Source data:
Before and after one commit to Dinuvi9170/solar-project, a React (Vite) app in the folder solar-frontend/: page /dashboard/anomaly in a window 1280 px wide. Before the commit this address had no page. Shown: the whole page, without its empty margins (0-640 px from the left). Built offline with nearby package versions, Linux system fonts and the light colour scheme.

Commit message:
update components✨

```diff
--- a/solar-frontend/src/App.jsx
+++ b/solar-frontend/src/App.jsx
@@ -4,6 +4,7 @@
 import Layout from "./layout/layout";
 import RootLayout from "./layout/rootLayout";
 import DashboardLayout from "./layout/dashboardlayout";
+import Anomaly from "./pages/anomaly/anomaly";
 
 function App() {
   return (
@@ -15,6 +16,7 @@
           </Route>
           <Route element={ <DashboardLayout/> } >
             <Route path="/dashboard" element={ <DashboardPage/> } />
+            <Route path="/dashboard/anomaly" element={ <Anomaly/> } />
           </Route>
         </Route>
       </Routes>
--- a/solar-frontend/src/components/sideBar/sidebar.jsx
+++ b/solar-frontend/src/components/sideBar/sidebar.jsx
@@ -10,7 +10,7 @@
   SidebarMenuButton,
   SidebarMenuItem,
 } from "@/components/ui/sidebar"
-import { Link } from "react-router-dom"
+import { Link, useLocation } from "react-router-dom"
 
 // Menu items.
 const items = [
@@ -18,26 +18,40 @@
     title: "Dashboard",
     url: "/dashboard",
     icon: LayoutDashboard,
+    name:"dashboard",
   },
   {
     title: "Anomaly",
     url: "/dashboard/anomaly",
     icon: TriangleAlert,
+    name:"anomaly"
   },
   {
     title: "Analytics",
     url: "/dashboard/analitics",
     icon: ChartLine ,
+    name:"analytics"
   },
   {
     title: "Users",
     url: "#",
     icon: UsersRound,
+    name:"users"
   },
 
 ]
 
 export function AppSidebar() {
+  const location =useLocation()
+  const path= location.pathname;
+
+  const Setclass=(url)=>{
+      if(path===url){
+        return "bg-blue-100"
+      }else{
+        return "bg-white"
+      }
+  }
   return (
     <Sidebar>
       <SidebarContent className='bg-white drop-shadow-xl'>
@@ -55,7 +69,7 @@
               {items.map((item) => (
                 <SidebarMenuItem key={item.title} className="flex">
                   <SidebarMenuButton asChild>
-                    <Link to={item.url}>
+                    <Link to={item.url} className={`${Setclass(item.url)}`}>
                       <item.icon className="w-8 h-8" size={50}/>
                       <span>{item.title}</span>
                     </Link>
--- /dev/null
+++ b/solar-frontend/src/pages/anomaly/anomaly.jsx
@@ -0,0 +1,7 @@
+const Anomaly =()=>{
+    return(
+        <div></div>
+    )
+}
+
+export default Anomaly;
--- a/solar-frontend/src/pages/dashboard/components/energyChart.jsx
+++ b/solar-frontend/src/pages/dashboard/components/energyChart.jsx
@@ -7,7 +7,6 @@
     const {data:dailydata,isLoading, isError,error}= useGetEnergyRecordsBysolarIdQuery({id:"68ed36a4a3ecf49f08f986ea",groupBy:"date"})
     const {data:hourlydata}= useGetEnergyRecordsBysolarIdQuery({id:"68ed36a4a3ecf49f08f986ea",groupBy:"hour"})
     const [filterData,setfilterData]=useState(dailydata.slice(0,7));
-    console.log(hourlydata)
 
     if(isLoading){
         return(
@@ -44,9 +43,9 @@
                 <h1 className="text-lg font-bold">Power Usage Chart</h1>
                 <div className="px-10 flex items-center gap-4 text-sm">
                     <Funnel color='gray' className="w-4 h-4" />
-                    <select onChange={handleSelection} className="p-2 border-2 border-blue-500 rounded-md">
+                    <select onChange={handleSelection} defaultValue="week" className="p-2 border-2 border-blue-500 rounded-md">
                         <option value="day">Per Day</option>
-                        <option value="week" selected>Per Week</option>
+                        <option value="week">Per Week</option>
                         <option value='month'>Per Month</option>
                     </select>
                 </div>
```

## The task
For every entry above, give it back exactly as written.

## Solution for this problem
Before and after one commit to Dinuvi9170/solar-project, a React (Vite) app in the folder solar-frontend/: page /dashboard/anomaly in a window 1280 px wide. Before the commit this address had no page. Shown: the whole page, without its empty margins (0-640 px from the left). Built offline with nearby package versions, Linux system fonts and the light colour scheme.

Commit message:
update components✨

```diff
--- a/solar-frontend/src/App.jsx
+++ b/solar-frontend/src/App.jsx
@@ -4,6 +4,7 @@
 import Layout from "./layout/layout";
 import RootLayout from "./layout/rootLayout";
 import DashboardLayout from "./layout/dashboardlayout";
+import Anomaly from "./pages/anomaly/anomaly";
 
 function App() {
   return (
@@ -15,6 +16,7 @@
           </Route>
           <Route element={ <DashboardLayout/> } >
             <Route path="/dashboard" element={ <DashboardPage/> } />
+            <Route path="/dashboard/anomaly" element={ <Anomaly/> } />
           </Route>
         </Route>
       </Routes>
--- a/solar-frontend/src/components/sideBar/sidebar.jsx
+++ b/solar-frontend/src/components/sideBar/sidebar.jsx
@@ -10,7 +10,7 @@
   SidebarMenuButton,
   SidebarMenuItem,
 } from "@/components/ui/sidebar"
-import { Link } from "react-router-dom"
+import { Link, useLocation } from "react-router-dom"
 
 // Menu items.
 const items = [
@@ -18,26 +18,40 @@
     title: "Dashboard",
     url: "/dashboard",
     icon: LayoutDashboard,
+    name:"dashboard",
   },
   {
     title: "Anomaly",
     url: "/dashboard/anomaly",
     icon: TriangleAlert,
+    name:"anomaly"
   },
   {
     title: "Analytics",
     url: "/dashboard/analitics",
     icon: ChartLine ,
+    name:"analytics"
   },
   {
     title: "Users",
     url: "#",
     icon: UsersRound,
+    name:"users"
   },
 
 ]
 
 export function AppSidebar() {
+  const location =useLocation()
+  const path= location.pathname;
+
+  const Setclass=(url)=>{
+      if(path===url){
+        return "bg-blue-100"
+      }else{
+        return "bg-white"
+      }
+  }
   return (
     <Sidebar>
       <SidebarContent className='bg-white drop-shadow-xl'>
@@ -55,7 +69,7 @@
               {items.map((item) => (
                 <SidebarMenuItem key={item.title} className="flex">
                   <SidebarMenuButton asChild>
-                    <Link to={item.url}>
+                    <Link to={item.url} className={`${Setclass(item.url)}`}>
                       <item.icon className="w-8 h-8" size={50}/>
                       <span>{item.title}</span>
                     </Link>
--- /dev/null
+++ b/solar-frontend/src/pages/anomaly/anomaly.jsx
@@ -0,0 +1,7 @@
+const Anomaly =()=>{
+    return(
+        <div></div>
+    )
+}
+
+export default Anomaly;
--- a/solar-frontend/src/pages/dashboard/components/energyChart.jsx
+++ b/solar-frontend/src/pages/dashboard/components/energyChart.jsx
@@ -7,7 +7,6 @@
     const {data:dailydata,isLoading, isError,error}= useGetEnergyRecordsBysolarIdQuery({id:"68ed36a4a3ecf49f08f986ea",groupBy:"date"})
     const {data:hourlydata}= useGetEnergyRecordsBysolarIdQuery({id:"68ed36a4a3ecf49f08f986ea",groupBy:"hour"})
     const [filterData,setfilterData]=useState(dailydata.slice(0,7));
-    console.log(hourlydata)
 
     if(isLoading){
         return(
@@ -44,9 +43,9 @@
                 <h1 className="text-lg font-bold">Power Usage Chart</h1>
                 <div className="px-10 flex items-center gap-4 text-sm">
                     <Funnel color='gray' className="w-4 h-4" />
-                    <select onChange={handleSelection} className="p-2 border-2 border-blue-500 rounded-md">
+                    <select onChange={handleSelection} defaultValue="week" className="p-2 border-2 border-blue-500 rounded-md">
                         <option value="day">Per Day</option>
-                        <option value="week" selected>Per Week</option>
+                        <option value="week">Per Week</option>
                         <option value='month'>Per Month</option>
                     </select>
                 </div>
```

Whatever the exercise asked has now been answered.